Smartphones making us Dumber?
July 18, 2014
I must be getting old, or at least older. A recent Craigslist post has got me thinking about the good ‘ole days before smart phones, cell phones and the instant gratification given to us by having essentially every piece of information every contemplated or written down at our disposal in real time.
A restaurant in Manhattan analysed some video tape from 10 years ago, to find out why they were getting negative reviews on YELP! What they found highlights an incredible change in human behaviour and an explanation on how their average meal time almost doubled.
I started to contemplate some of the things that have changed in the last 10-15 years with the advent and popularity of smartphones – here’s my list:
- You could be wrong for days in bar banter, before someone got around to fact checking your B.S.
- People’s washrooms doubled as libraries. People read books.
- Asking, “excuse me, are you done with the sport section?”
- Out of Office, meant out of office and not reachable to respond to your emails; instead of today where it means ‘it might take me 3 minutes instead of 2 to respond.’
- People told jokes instead of forwarding them. (a lost art for sure, along with storytelling)
- The difficulty of making change to make a phone call when you weren’t near your landline
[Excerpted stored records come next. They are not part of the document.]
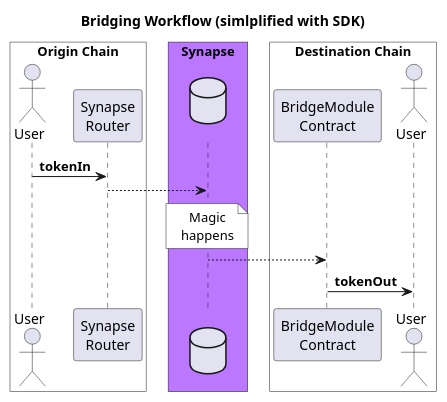
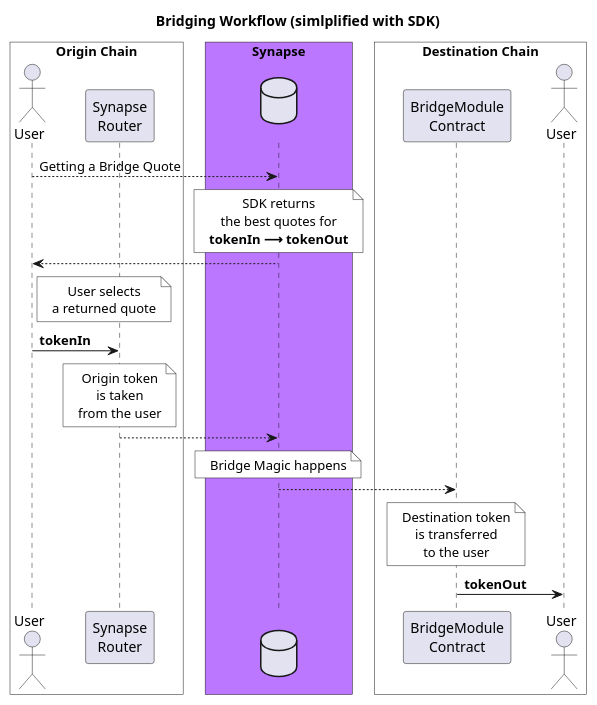
The diagram in packages/sdk-router/puml/bridging_simple.puml (synapsecns/sanguine), drawn with PlantUML before and after one commit. The commit also changed 1 other file, not shown here.

Commit message:
Improve simplified diagram

```diff
--- a/packages/sdk-router/puml/bridging_simple.puml
+++ b/packages/sdk-router/puml/bridging_simple.puml
@@ -1,29 +1,49 @@
 @startuml BridgingWorkflowSimplified
 skinparam BoxPadding 10
+skinparam ParticipantPadding 25
 skinparam NoteTextAlignment center
-skinparam SequenceMessageAlign reverseDirection
 title Bridging Workflow (simlplified with SDK)
 
 box "Origin Chain" #White
 actor "User" as OU
 participant "Synapse\nRouter" as OSR
 end box
 
-box "   Synapse   " #bb77ff
+box "             Synapse             " #bb77ff
 database " " as SYN
 end box
 
 box "Destination Chain" #White
 participant "BridgeModule\nContract" as DBM
 actor "User" as DU
 end box
 
+OU --> SYN: Getting a Bridge Quote
+note over SYN #White
+    SDK returns
+    the best quotes for
+    **tokenIn ⟶ tokenOut**
+end note
+SYN --> OU
+note right of OU #White
+    User selects
+    a returned quote
+end note
 OU -> OSR: **tokenIn**
-OSR ---> SYN
+note over OSR #White
+    Origin token
+    is taken
+    from the user
+end note
+OSR --> SYN
 note over SYN #White
-    Magic
-    happens
+    Bridge Magic happens
 end note
 SYN --> DBM
+note over DBM #White
+    Destination token
+    is transferred
+    to the user
+end note
 DBM -> DU: **tokenOut**
 @enduml
```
- Quiet contemplative thought is lost. .Louis C.K. (edgy, but awesome comedian) discusses this point here.
- Keeping your head up was important on the ice, now no one even does it walking down the street. its survival walking down the street. (Pedestrian Injuries soar due to distraction.)
- People got stood up WAY more often, honestly, mistakenly
- If you wanted to meet someone you had to ‘put yourself out there,’ and then if you wanted to break up with someone, at the very least you had to call them!
There are a lot of people suggesting that we are losing humanity due to our use of smartphones. I’m not sure that smartphone use is going to be the cause of the destruction of humanity, however in a world where our attention span is limited to about 140 characters, perhaps resisting the urge to check the blinking red light on our phone – if only for an instant – will improve productivity, relationships and maybe even lead to some introspection and profound thought.
Vatican City – how it looked so differently between Pope Francis and Pope Benedict.